Early diagnosis of chronic pancreatitis

Khatkov I.E., Tyulyaeva E.Y., Lesko K.A., Dubtsova E.A., Bordin D.S., Kiriukova M.A., Malykh M.V., Vinokurova L.V.


Chronic pancreatitis is one of the most challenging disorders from the perspective of its early diagnosis and effective treatment. Within the last decade, the diagnosis of “early chronic pancreatitis” has been firmly introduced into the practice of gastroenterology. The delineation of this form as an initial stage of chronic pancreatitis is based on the need in early and effective treatment that could cease the progression of the disease and reduce the possibility of its complications.

The diagnostic criteria of chronic pancreatitis have been described in details in the literature; however, specifics of the diagnosis in its early stage have been scarcely highlighted. Chronic pancreatitis is commonly diagnosed with a number of imaging techniques (they can show abnormalities in morphology of the pancreas), as well as laboratory tests (showing functional organ deficit). However, morphological and imaging techniques are insufficient for the diagnosis of the early chronic pancreatitis. A new integral strategy towards early diagnosis seems necessary, that would consider not only the morphology, but also potential etiology, risk factors of the disease and its complications in patients with suspected chronic pancreatitis.

The review of the literature presents the definition of the early pancreatitis and discusses the potential of imaging techniques and functional tests in its diagnosis. An adequate strategy for the diagnosis of the early pancreatitis is formulated, based on an individual patient characteristic with suspected early chronic pancreatitis, namely, risk factors, clinical manifestations, imaging results and serological biomarkers.

Almanac of Clinical Medicine. 2022;50(6):349-356
pages 349-356 views

Is an optimization of the use of proton pump inhibitors feasible in the real world medical practice?

Khomeriki N.M., Khomeriki S.G.

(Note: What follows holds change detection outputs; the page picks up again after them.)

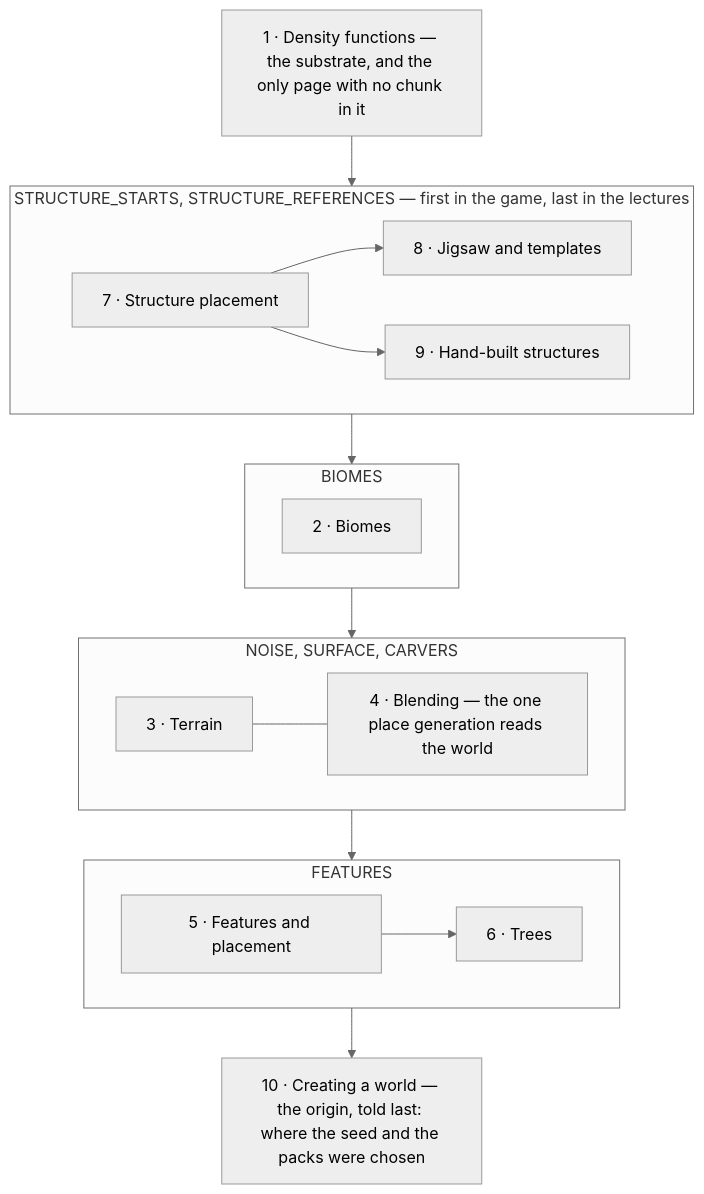
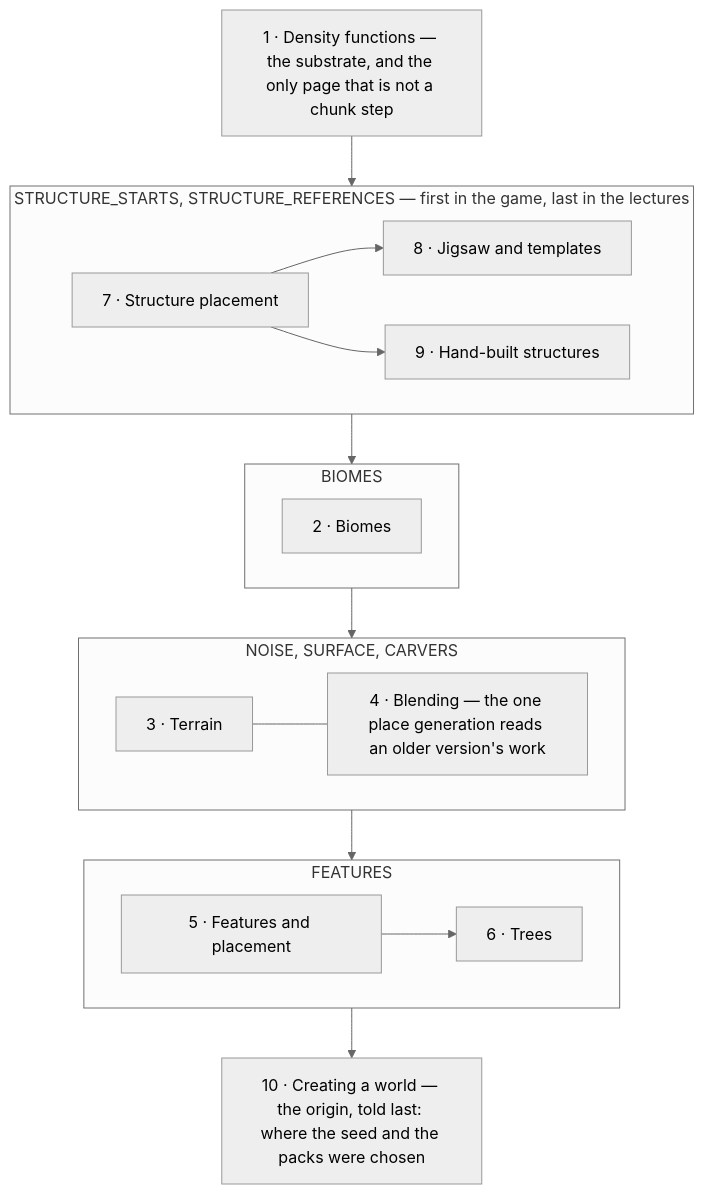
One commit to AlexanderjFraser/MinecraftDocs changed the diagram in src/systems/worldgen/README.md. Above: the diagram before and after it, drawn with Mermaid (neutral theme). The commit also changed other lines of this file and 1 other file, not shown here.

````diff
--- a/src/systems/worldgen/README.md
+++ b/src/systems/worldgen/README.md
@@ -33,24 +39,24 @@
 ```mermaid
 flowchart TB
-    DF["1 · Density functions — the substrate, and the only page with no chunk in it"]
+    DF["1 · Density functions — the substrate, and the only page that is not a chunk step"]
     DF --> SS
     subgraph SS["STRUCTURE_STARTS, STRUCTURE_REFERENCES — first in the game, last in the lectures"]
         direction LR
         S6["7 · Structure placement"] --> S7["8 · Jigsaw and templates"]
         S6 --> S8["9 · Hand-built structures"]
     end
     SS --> BI
     subgraph BI["BIOMES"]
         L2["2 · Biomes"]
     end
     BI --> NO
     subgraph NO["NOISE, SURFACE, CARVERS"]
-        L3["3 · Terrain"] --- L3b["4 · Blending — the one place generation reads the world"]
+        L3["3 · Terrain"] --- L3b["4 · Blending — the one place generation reads an older version's work"]
     end
     NO --> FE
     subgraph FE["FEATURES"]
         direction LR
         L4["5 · Features and placement"] --> L5["6 · Trees"]
     end
     FE --> CW["10 · Creating a world — the origin, told last: where the seed and the packs were chosen"]
 ```
````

The review deals with the data on negative health impact of prolonged and inadequate use of proton pump inhibitors (PPI). Since their advent at the end of 1980s, their worldwide use has been continuously increasing. However, up to 70% of PPI use is not based on clear indications. Inadequate treatment with PPI not complying with clinical guidelines results in a higher risk of adverse events, especially in the elderly. Prolonged (more than 8 weeks) intake of PPI increases the risk of osteoporotic fractures, promotes Clostridioides difficile infection and gut microbiota abnormalities, community-acquired pneumonia, vitamin B12 deficiency, renal disease, dementia, risk of gastric cancer, etc. Most potential side effects of PPI are the results of hypochlorhydria and reflex hypergastrinemia. The main safety principle for PPI is adherence to short duration of treatment and minimally effective doses. Rational strategies for safe and effective PPI treatment are supported by the evidence-based deprescribing in gastroesophageal reflux disease and include dose tapering or therapy “as needed” after the treatment course for a specific indication has been finished, or stopping the treatment in patients with no adequate indications to PPI administration. Increased awareness of medical personnel and patients on the proper PPI use and their side effects would make it possible to optimize the use of these agents in the real world medical practice.

Almanac of Clinical Medicine. 2022;50(6):357-366
pages 357-366 views

Prospects for the treatment of gluten-associated diseases: on our daily bread, celiac disease, gluten proteins and more…

Bakulin I.G., Avalueva E.B., Semenova E.A., Оrеshkо L.S., Serkova M.Y., Sitkin S.I.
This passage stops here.